Does the addition of celecoxib to the standard analgesia regimen decrease the amount of opioid use in patients after head and neck cancer (HNC) surgery and reconstruction with free tissue?
In this matched-cohort study, 51 patients who received celecoxib after HNC surgery with free tissue reconstruction had significantly decreased perioperative opioid requirements compared with 51 matched patients who did not receive celecoxib. There were no differences in complication rates between the 2 groups.
Celecoxib was associated with a decrease in opioid requirements after HNC surgery with free tissue reconstruction and should remain a consideration for perioperative analgesia in select patients.
Head and neck cancer (HNC) surgery with free tissue reconstruction is associated with considerable postoperative pain. Opioids are typically used but can have adverse effects, including respiratory depression and high rates of dependence and addiction. Safe alternative analgesics that minimize opioid requirements are beneficial in HNC surgery.
To investigate the association of celecoxib use with opioid requirements in the postoperative setting after HNC surgery with free tissue reconstruction.
Design, Setting, and Participants

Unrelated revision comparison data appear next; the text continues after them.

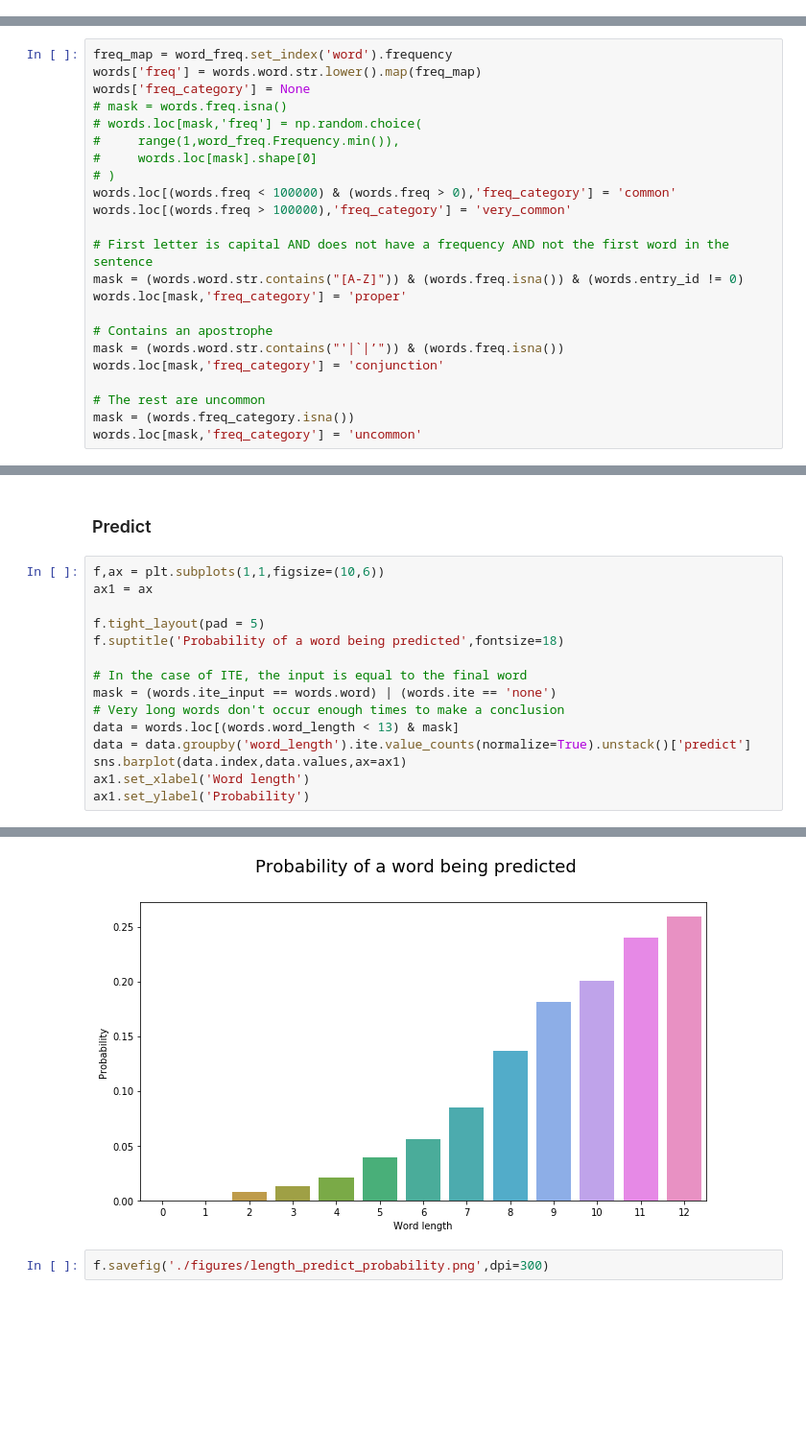
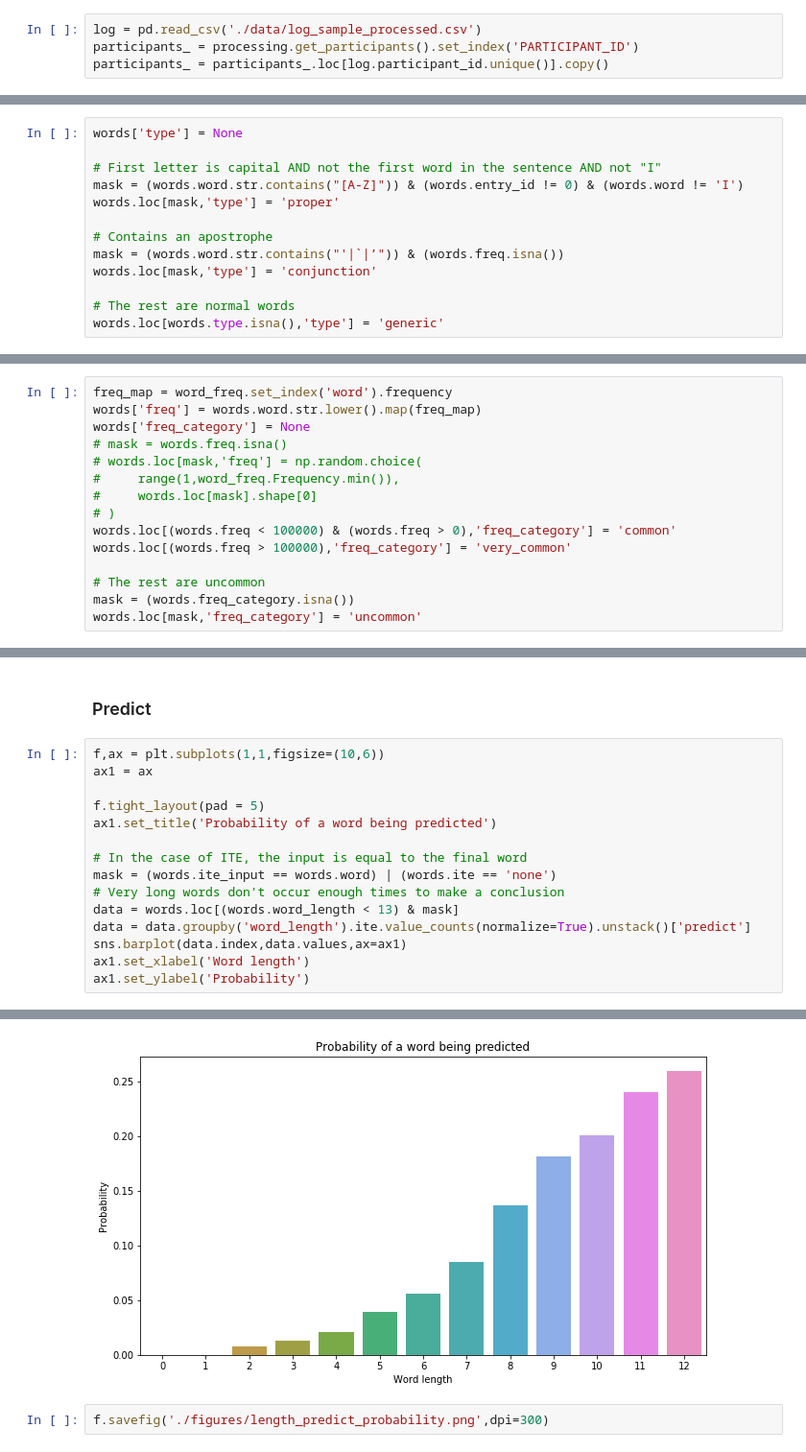
Before and after one commit to cashaddy/typing_automation, a Jupyter notebook: sandbox.ipynb, the cells around one changed output, grey strips where cells are left out. Shown at 96% size. Cells and saved outputs as stored; diff of their text form; blank space fills up the shorter version.

```diff
--- a/sandbox.ipynb
+++ b/sandbox.ipynb
@@ -68,3 +68,7 @@ log = log.loc[~log.participant_id.isin(participants_swipe)].copy()
 participants_ = participants_.loc[log.participant_id.unique()].copy()
 # %%
 log.to_csv('./data/log_sample_processed.csv',index=False)
+# %%
+log = pd.read_csv('./data/log_sample_processed.csv')
+participants_ = processing.get_participants().set_index('PARTICIPANT_ID')
+participants_ = participants_.loc[log.participant_id.unique()].copy()
@@ -204,3 +212,16 @@ Wall time: 11.1 s
+# %%
+words['type'] = None
+
+# First letter is capital AND not the first word in the sentence AND not "I"
+mask = (words.word.str.contains("[A-Z]")) & (words.entry_id != 0) & (words.word != 'I')
+words.loc[mask,'type'] = 'proper'
+
+# Contains an apostrophe
+mask = (words.word.str.contains("'|`|’")) & (words.freq.isna())
+words.loc[mask,'type'] = 'conjunction'
+
+# The rest are normal words
+words.loc[words.type.isna(),'type'] = 'generic'
 # %%
 words.ite.value_counts(normalize=True)
 # %% [output]
@@ -239,14 +260,6 @@ words['freq_category'] = None
 words.loc[(words.freq < 100000) & (words.freq > 0),'freq_category'] = 'common'
 words.loc[(words.freq > 100000),'freq_category'] = 'very_common'
 
-# First letter is capital AND does not have a frequency AND not the first word in the sentence
-mask = (words.word.str.contains("[A-Z]")) & (words.freq.isna()) & (words.entry_id != 0)
-words.loc[mask,'freq_category'] = 'proper'
-
-# Contains an apostrophe
-mask = (words.word.str.contains("'|`|’")) & (words.freq.isna())
-words.loc[mask,'freq_category'] = 'conjunction'
-
 # The rest are uncommon
 mask = (words.freq_category.isna())
 words.loc[mask,'freq_category'] = 'uncommon'
@@ -443,21 +458,21 @@ sns.barplot(data.index,data.values,ax=ax5)
 # %%
 f,ax = plt.subplots(1,1,figsize=(10,6))
 ax1 = ax
 
 f.tight_layout(pad = 5)
-f.suptitle('Probability of a word being predicted',fontsize=18)
+ax1.set_title('Probability of a word being predicted')
 
 # In the case of ITE, the input is equal to the final word
 mask = (words.ite_input == words.word) | (words.ite == 'none')
 # Very long words don't occur enough times to make a conclusion
 data = words.loc[(words.word_length < 13) & mask]
 data = data.groupby('word_length').ite.value_counts(normalize=True).unstack()['predict']
 sns.barplot(data.index,data.values,ax=ax1)
 ax1.set_xlabel('Word length')
 ax1.set_ylabel('Probability')
 # %% [output]
 Text(63.125,0.5,'Probability')
-[figure, old version]
+[figure, new version]
 # %%
 f.savefig('./figures/length_predict_probability.png',dpi=300)
 # %%
```
Also changed, not shown: parts of 21 cells of this notebook.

A retrospective, matched-cohort study of 147 patients who had undergone HNC surgery with free tissue reconstruction between June 2015 and Sept 2017 in an academic cancer hospital. Patients were separated into groups based on whether celecoxib had been used perioperatively or not. These groups were then matched by stage and site resulting in 102 included participants (51 celecoxib, 51 control).
Main Outcomes and Measures
Oral, intravenous (IV), and total morphine equivalents used in the postoperative setting per patient per day.
There were 51 patients in the celecoxib cohort (19 women and 32 men) and 51 patients in the control cohort (20 women and 31 men) who met inclusion criteria after clinicopathologic data were matched. The mean age of the celecoxib and control cohorts was 61.6 years and 66.1 years, respectively. Treatment with celecoxib in the postoperative setting was associated with decreased mean use of opioids in oral (mean difference, 9.9 mg/d; 95% CI, −1.2 to 21.1), IV (mean difference, 3.9 mg/d; 95% CI, 1.0-6.8), and total (mean difference, 14 mg/d; 95% CI, 2.6-25.4) amount of morphine equivalents per day. When patients were matched to surgical procedure, the effect was more significant. Patients who underwent composite oral resection and received celecoxib had decreased opioid use in oral (mean difference, 25 mg/d; 95% CI, 12.5-25.4), IV (mean difference, 3.4 mg/d; 95% CI, 1.5-5.5), and total (mean difference, 28.4 mg/d; 95% CI, 15.7-41.5) amounts compared with those in the control group. There was no significant difference in complication rates between the 2 cohorts.
Conclusions and Relevance
Use of celecoxib after head and neck cancer surgery and reconstruction with free tissue transfer was associated with a decrease in oral, IV, and total opioid requirements without increasing surgical or flap-related complications.
Carpenter PS, Shepherd HM, McCrary H, et al. Association of Celecoxib Use With Decreased Opioid Requirements After Head and Neck Cancer Surgery With Free Tissue Reconstruction. JAMA Otolaryngol Head Neck Surg. 2018;144(11):988–994. doi:10.1001/jamaoto.2018.0284
Customize your JAMA Network experience by selecting one or more topics from the list below.
Create a personal account or sign in to: